Bernhard Palsson and his team of bioengineering researchers at the University of California have spent over a year looking through 50 years of research and text to compile the most comprehensive list of metabolic pathways to date. From that data, they’ve created a ‘virtual model’ that may allow scientists to study how medications may affect the body.
This first-of-its-kind metabolic network builds on the sequencing of the human genome and contains more than 3,300 known human biochemical transformations that have been documented during 50 years of research worldwide.
In a report in the Proceedings of the National Academy of Sciences (PNAS) made available on the journal’s website on Jan. 29, the UCSD researchers led by Bernhard Palsson, a professor of bioengineering in the Jacobs School of Engineering, unveiled the BiGG (biochemically, genetically, and genomically structured) database as the end product of this phase of the research project.
… the UCSD researchers conducted 288 simulations, including the synthesis of testosterone and estrogen, as well as the metabolism of dietary fat. In every case, the behavior of the model matched the published performance of human cells in defined conditions.
Researchers can use the computationally based database to quickly discover the effects on a given cell type of changing the performance of any of the 3,300 known human metabolic reactions operating in that cell. The tool is designed to help scientists explore hundreds of human disorders in the metabolism of amino acids, carbohydrates, lipids, minerals, and other molecules. It also is intended to be used in the future to study metabolic variations between people as a way to individually tailor diet for weight control…

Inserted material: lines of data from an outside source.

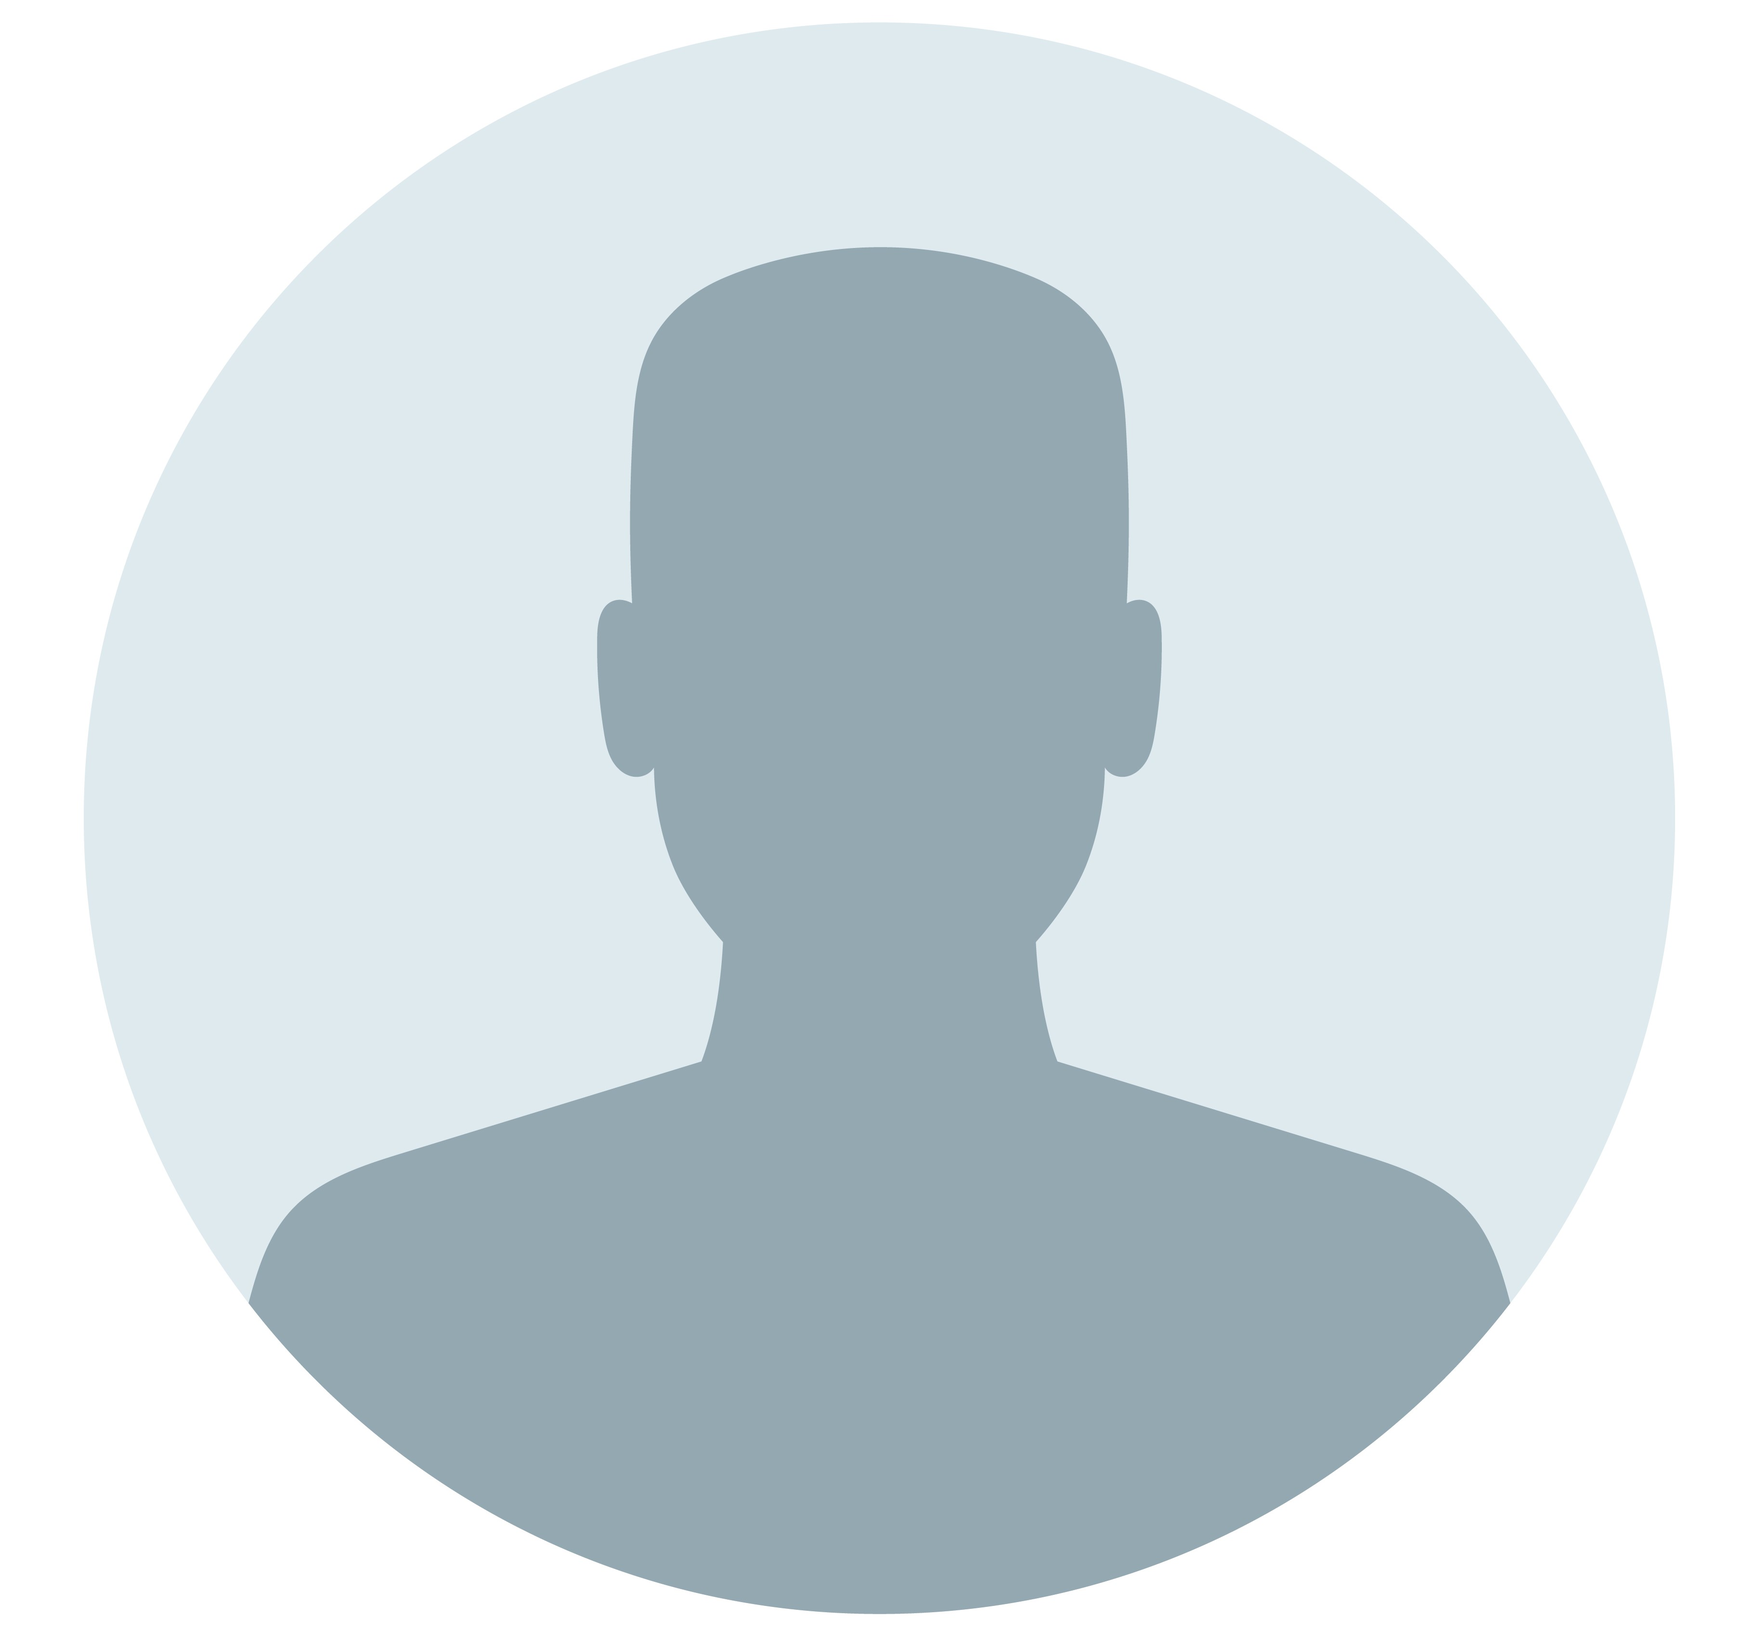
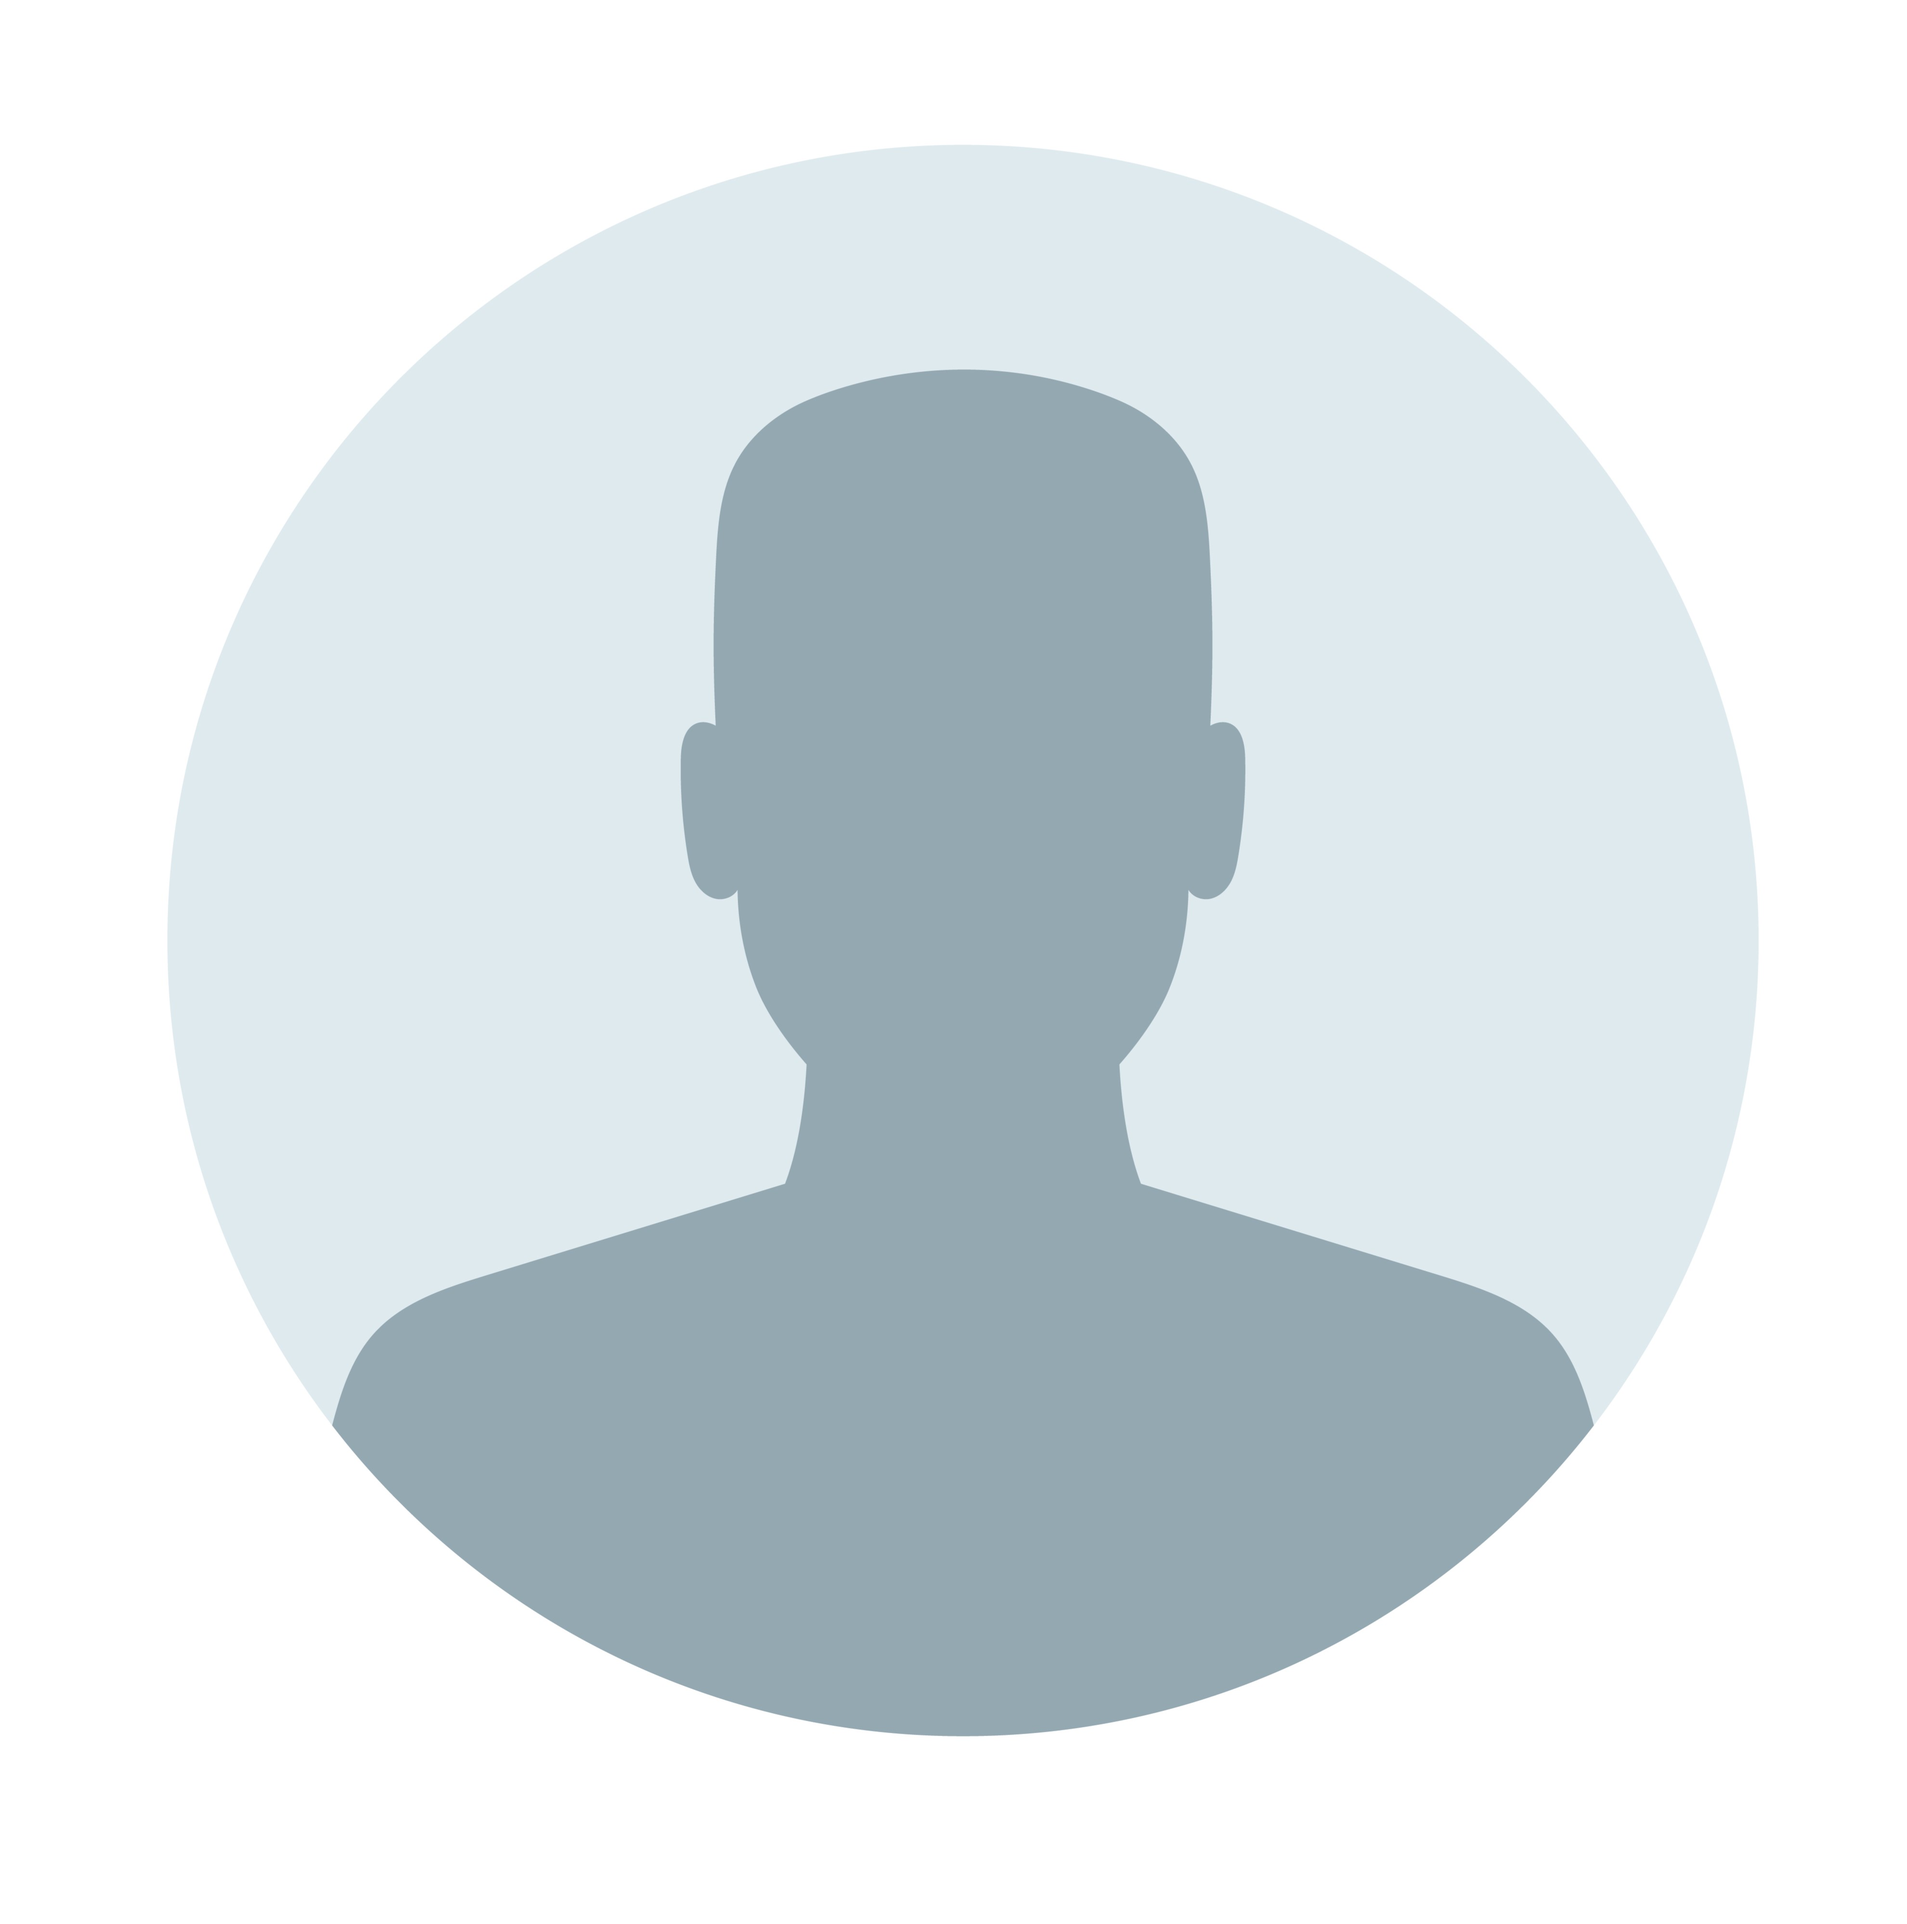
마이페이지 수정 2

Changed region(s): [[0.031, 0.0, 0.961, 0.9936], [0.341, 0.1242, 0.651, 0.621], [0.186, 0.621, 0.403, 0.7141]]

diff --git a/src/main/webapp/WEB-INF/resources/css/infomodify.css b/src/main/webapp/WEB-INF/resources/css/infomodify.css
@@ -3,12 +3,12 @@
 .modify{
     margin: auto;
     text-align: center;
-    margin-top: 14rem;
+    margin-top: 12rem;
 }
 .modify > h2{
     text-align: center;
     padding: 0 2rem;
-    font-size: 2rem;
+    font-size: 1.3rem;
     padding-bottom: 2rem;
 
 }
@@ -41,13 +41,11 @@
     padding: 1rem 0 ;
 }
 
-.user_modi > span,
-.pet_modi > span{
-    font-size: 1.4rem;
-    font-weight: bold;
-    padding-bottom: 0.5rem;
-    color:#777;
-}
+.user_modi .user,
+.pet_modi .pet{
+	font-size: 1.3rem;
+	margin-right: 0.5rem;
+	}
 
 .modi_image{
     border-radius: 50%;
@@ -101,7 +99,7 @@
   	background-color: #fa5;    
   	font-weight: bold;
     border: none;
-    margin-bottom:5rem;
+    margin-bottom:7.5rem;
 }
 
 .withdraw{

diff --git a/src/main/webapp/WEB-INF/resources/css/mypage.css b/src/main/webapp/WEB-INF/resources/css/mypage.css
@@ -101,18 +101,21 @@
 }
 
 .info_wrap .info_image{
+	border-radius: 50%;
     width:130px;
     height: 130px;
-    background-color: #999;
     margin: auto;
     margin-top: 2rem;
     margin-bottom: 2rem;
     overflow: hidden;
 	object-fit: contain;
+	position: relative;
 }
 .info_image > .profile_img{
-	width: 100%;
-
+	width: 100%;	
+	position: absolute;
+	top:0;
+	left: 0;
 }
 .info_box{
     border-bottom: 2px solid #fa5;
@@ -133,18 +136,7 @@
 
 }
 
-.withdraw{
-    position: absolute;
-    right: 3rem;
-    bottom:1rem;
-    font-size: 0.8rem;
-    text-decoration: underline;
-    color:#777    
-}
 
-.withdraw:hover{
-    color:red;
-}
 
 .user_info > .write,
 .pet_info > .write{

More than two dozen biochemical reactions in human cells are needed to make cholesterol. Cholesterol-lowering drugs called statins affect just one of those reactions, reducing the synthesis of cholesterol as if they were pinching a garden hose, slowing the flow of cholesterol through it. However, metabolic pathways are actually labyrinths of interconnected garden hoses with complicated flow patterns.
“Pinching off one part of the labyrinth can have a good effect, but it can also have unexpected consequences, or even no effect because of redundancy built into metabolic systems,” Palsson said. “The new tool we’ve created allows scientists to tinker with a virtual metabolic system in ways that were, until now, impossible, and to test the modeling predictions in real cells.”
Each type of cell in the human body utilizes only a fraction of all 3,300 metabolic reactions, and scientists can create in silico any type of cell, from a heart cell to a red blood cell, with its particular complement of metabolic enzymes, and adjust their genetic or other properties to compute the cell’s behavior.
“We can analyze abnormal metabolism at the root cause of diseases such as hemolytic anemia, which can result from a deficiency in metabolic reactions,” said Neema Jamshidi, an MD/Ph. D. student at UCSD and co-author of the paper. “We can study both the causes and consequences of this and other diseases, which may lead to novel insights about how new drugs might be designed to treat them.”